== The input
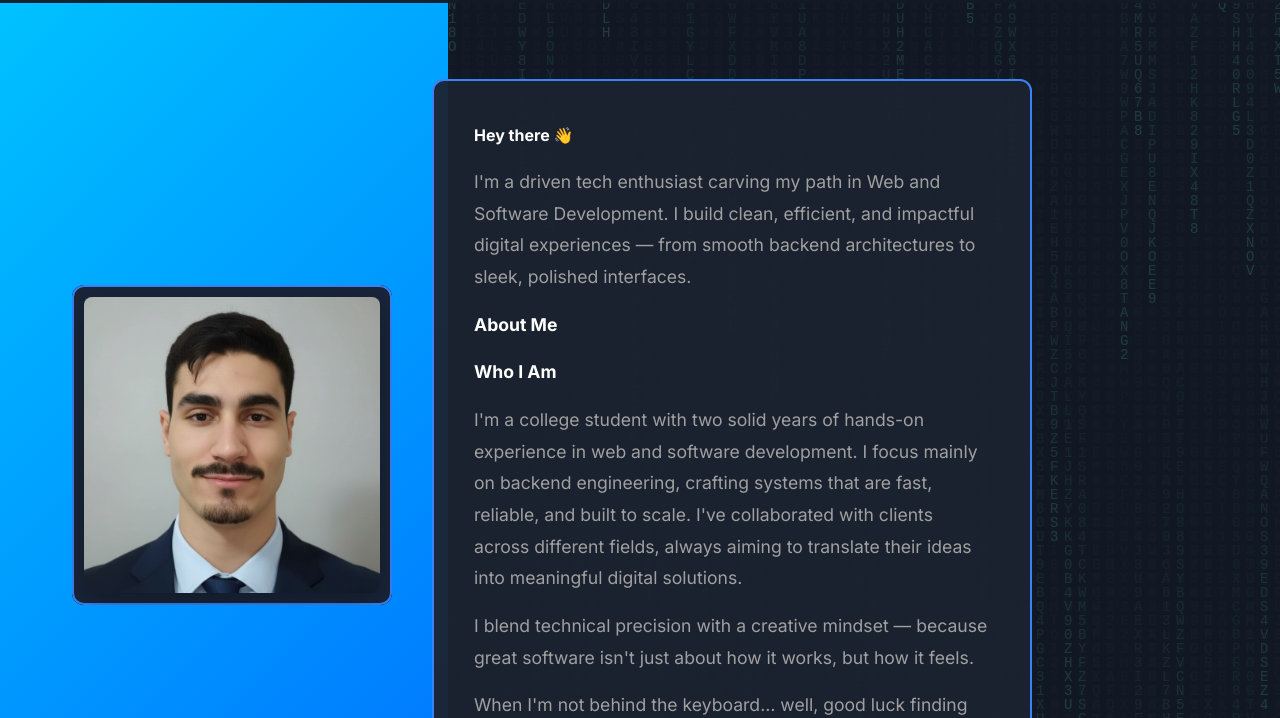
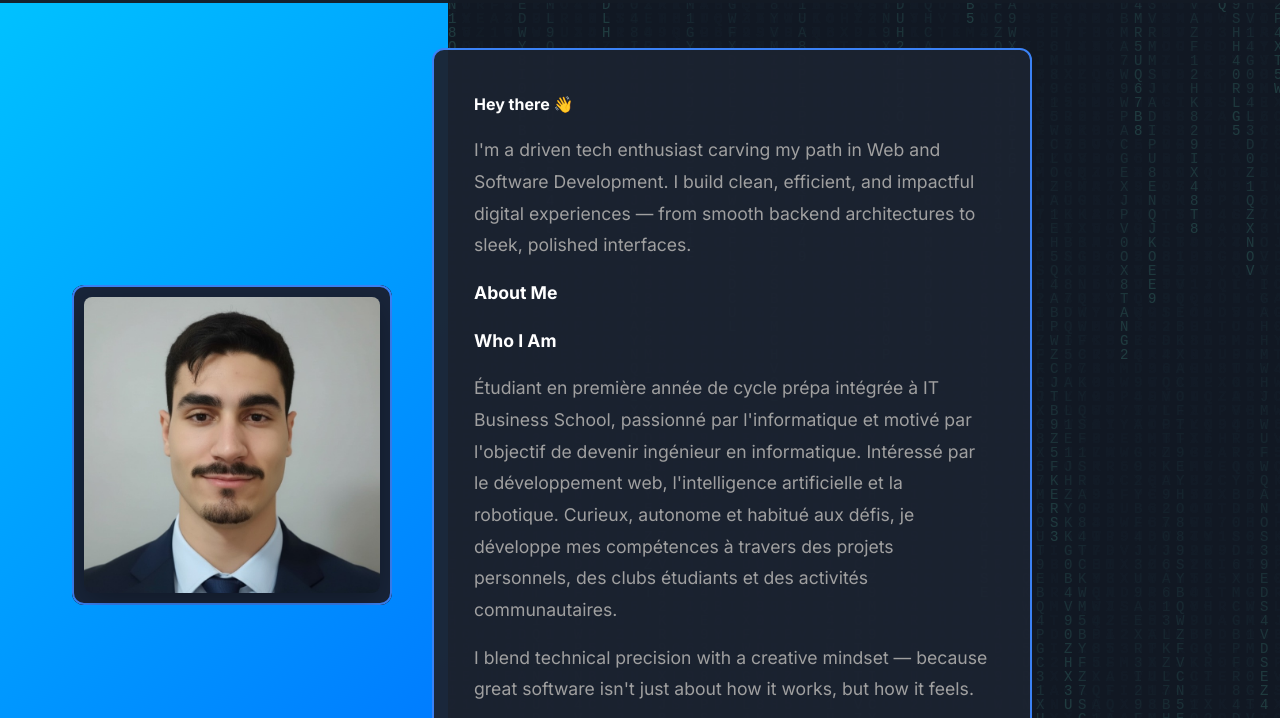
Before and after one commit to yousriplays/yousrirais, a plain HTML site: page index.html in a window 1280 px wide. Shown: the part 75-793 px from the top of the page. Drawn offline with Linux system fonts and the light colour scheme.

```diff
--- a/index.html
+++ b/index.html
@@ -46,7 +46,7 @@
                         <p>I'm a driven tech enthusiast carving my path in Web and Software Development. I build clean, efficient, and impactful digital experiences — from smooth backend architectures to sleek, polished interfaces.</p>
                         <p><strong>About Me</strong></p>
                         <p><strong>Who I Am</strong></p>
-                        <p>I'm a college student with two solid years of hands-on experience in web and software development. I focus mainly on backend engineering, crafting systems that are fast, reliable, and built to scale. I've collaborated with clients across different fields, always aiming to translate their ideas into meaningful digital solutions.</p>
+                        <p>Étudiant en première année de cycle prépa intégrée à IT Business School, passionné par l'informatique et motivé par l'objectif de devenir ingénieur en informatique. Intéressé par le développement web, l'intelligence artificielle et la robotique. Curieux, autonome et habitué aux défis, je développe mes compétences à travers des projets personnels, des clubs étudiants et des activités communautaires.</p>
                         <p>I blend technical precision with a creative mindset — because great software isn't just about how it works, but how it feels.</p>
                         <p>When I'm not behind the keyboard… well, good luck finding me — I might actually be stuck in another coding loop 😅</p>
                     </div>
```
====
## Exercise description
Copy out all the data exactly. The images should not appear in the copy.

## Output below
Before and after one commit to yousriplays/yousrirais, a plain HTML site: page index.html in a window 1280 px wide. Shown: the part 75-793 px from the top of the page. Drawn offline with Linux system fonts and the light colour scheme.

```diff
--- a/index.html
+++ b/index.html
@@ -46,7 +46,7 @@
                         <p>I'm a driven tech enthusiast carving my path in Web and Software Development. I build clean, efficient, and impactful digital experiences — from smooth backend architectures to sleek, polished interfaces.</p>
                         <p><strong>About Me</strong></p>
                         <p><strong>Who I Am</strong></p>
-                        <p>I'm a college student with two solid years of hands-on experience in web and software development. I focus mainly on backend engineering, crafting systems that are fast, reliable, and built to scale. I've collaborated with clients across different fields, always aiming to translate their ideas into meaningful digital solutions.</p>
+                        <p>Étudiant en première année de cycle prépa intégrée à IT Business School, passionné par l'informatique et motivé par l'objectif de devenir ingénieur en informatique. Intéressé par le développement web, l'intelligence artificielle et la robotique. Curieux, autonome et habitué aux défis, je développe mes compétences à travers des projets personnels, des clubs étudiants et des activités communautaires.</p>
                         <p>I blend technical precision with a creative mindset — because great software isn't just about how it works, but how it feels.</p>
                         <p>When I'm not behind the keyboard… well, good luck finding me — I might actually be stuck in another coding loop 😅</p>
                     </div>
```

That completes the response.